Goal of the exercise: State how many lines in the records below contain the word "span". Nothing else is needed.

(Records from a dataset)
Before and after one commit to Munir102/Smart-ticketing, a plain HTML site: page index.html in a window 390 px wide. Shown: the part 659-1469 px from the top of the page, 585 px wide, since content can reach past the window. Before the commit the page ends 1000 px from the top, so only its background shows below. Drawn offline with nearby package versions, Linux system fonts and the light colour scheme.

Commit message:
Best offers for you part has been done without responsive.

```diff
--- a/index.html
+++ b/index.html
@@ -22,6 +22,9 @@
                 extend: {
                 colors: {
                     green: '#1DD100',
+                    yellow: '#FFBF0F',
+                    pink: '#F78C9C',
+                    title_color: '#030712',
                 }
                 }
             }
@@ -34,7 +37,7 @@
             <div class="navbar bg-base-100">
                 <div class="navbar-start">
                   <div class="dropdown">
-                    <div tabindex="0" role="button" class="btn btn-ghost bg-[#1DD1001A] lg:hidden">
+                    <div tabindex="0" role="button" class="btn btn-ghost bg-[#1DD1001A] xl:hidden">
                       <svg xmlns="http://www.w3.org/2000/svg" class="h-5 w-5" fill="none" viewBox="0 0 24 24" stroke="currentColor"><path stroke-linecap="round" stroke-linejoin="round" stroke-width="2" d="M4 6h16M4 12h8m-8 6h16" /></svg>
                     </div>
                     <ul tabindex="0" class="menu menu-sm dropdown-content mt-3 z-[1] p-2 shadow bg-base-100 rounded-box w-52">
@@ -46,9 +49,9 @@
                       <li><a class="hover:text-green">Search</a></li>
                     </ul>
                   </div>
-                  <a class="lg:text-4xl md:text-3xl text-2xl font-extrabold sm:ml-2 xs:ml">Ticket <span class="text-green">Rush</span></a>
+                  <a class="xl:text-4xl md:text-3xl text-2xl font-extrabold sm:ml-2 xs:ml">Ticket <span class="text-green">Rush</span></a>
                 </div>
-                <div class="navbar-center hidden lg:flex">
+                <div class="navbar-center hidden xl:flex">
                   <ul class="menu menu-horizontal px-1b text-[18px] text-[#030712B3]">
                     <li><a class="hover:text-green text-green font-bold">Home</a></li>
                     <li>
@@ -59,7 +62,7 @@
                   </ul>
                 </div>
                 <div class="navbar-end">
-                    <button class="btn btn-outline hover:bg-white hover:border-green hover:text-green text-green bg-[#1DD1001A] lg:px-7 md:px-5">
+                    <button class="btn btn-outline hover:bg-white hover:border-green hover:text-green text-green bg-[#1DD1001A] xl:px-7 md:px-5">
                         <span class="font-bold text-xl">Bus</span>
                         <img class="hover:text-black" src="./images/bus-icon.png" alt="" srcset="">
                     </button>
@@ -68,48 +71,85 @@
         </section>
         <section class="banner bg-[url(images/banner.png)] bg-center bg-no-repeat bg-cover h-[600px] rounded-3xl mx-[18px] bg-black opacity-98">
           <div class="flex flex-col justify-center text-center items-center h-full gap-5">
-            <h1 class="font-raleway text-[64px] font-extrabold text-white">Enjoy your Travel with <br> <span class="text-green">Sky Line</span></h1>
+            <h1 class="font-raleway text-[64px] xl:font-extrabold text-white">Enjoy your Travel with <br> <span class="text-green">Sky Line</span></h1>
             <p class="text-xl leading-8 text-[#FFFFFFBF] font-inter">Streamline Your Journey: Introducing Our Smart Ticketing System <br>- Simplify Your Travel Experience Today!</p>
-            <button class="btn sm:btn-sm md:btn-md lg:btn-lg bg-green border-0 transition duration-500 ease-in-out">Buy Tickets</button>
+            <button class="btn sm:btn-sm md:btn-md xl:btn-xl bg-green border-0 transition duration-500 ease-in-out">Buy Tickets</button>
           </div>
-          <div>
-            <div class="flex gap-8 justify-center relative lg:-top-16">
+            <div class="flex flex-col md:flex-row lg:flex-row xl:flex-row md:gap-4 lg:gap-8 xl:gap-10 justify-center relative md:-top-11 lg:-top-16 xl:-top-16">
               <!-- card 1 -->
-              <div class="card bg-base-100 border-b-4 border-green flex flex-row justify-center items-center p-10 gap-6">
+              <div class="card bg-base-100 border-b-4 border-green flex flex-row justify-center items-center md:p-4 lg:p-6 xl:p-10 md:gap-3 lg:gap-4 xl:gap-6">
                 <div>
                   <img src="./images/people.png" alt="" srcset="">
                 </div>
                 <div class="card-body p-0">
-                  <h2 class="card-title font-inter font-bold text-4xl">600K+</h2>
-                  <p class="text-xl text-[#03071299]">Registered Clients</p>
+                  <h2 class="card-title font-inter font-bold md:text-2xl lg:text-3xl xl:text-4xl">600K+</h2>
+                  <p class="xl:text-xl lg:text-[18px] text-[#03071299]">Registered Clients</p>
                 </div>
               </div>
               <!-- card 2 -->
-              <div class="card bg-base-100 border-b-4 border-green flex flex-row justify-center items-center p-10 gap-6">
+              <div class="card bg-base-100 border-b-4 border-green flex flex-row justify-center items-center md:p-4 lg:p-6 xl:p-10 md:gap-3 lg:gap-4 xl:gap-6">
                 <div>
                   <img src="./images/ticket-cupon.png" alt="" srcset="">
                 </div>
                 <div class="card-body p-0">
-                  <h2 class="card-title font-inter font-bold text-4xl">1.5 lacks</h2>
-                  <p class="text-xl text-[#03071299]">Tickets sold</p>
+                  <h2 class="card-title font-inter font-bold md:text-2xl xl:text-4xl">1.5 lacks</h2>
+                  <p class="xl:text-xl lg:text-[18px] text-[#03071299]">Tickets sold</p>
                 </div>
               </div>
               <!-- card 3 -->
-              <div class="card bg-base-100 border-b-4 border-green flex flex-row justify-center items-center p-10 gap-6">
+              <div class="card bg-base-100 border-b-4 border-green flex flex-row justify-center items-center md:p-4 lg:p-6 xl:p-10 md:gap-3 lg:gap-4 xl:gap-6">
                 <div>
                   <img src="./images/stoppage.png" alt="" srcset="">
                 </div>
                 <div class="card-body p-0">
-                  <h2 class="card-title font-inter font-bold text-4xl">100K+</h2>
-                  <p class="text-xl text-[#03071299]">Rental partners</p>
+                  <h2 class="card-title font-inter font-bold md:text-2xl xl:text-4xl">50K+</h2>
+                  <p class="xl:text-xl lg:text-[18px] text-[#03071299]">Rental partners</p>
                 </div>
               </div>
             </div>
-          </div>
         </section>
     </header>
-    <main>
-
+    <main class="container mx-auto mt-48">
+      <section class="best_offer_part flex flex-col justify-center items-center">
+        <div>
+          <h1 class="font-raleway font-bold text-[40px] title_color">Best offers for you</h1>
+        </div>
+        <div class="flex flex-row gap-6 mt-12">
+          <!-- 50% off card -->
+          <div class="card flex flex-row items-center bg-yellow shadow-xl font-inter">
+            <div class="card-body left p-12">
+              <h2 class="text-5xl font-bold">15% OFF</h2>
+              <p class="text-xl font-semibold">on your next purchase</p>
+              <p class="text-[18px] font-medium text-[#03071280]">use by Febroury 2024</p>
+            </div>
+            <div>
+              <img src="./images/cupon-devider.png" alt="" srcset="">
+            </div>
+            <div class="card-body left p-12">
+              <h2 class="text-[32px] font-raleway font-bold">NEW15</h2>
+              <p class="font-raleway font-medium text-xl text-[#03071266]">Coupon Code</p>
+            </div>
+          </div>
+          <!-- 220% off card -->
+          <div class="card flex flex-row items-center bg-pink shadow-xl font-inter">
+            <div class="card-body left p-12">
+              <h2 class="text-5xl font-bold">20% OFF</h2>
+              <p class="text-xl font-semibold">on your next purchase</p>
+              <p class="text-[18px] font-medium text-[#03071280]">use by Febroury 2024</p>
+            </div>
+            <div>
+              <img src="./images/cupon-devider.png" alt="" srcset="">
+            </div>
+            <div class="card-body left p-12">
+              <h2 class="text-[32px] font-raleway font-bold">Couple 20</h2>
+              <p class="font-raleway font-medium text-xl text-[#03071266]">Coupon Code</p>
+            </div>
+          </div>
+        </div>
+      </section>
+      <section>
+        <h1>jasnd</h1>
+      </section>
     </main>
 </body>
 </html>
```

Answer area: 5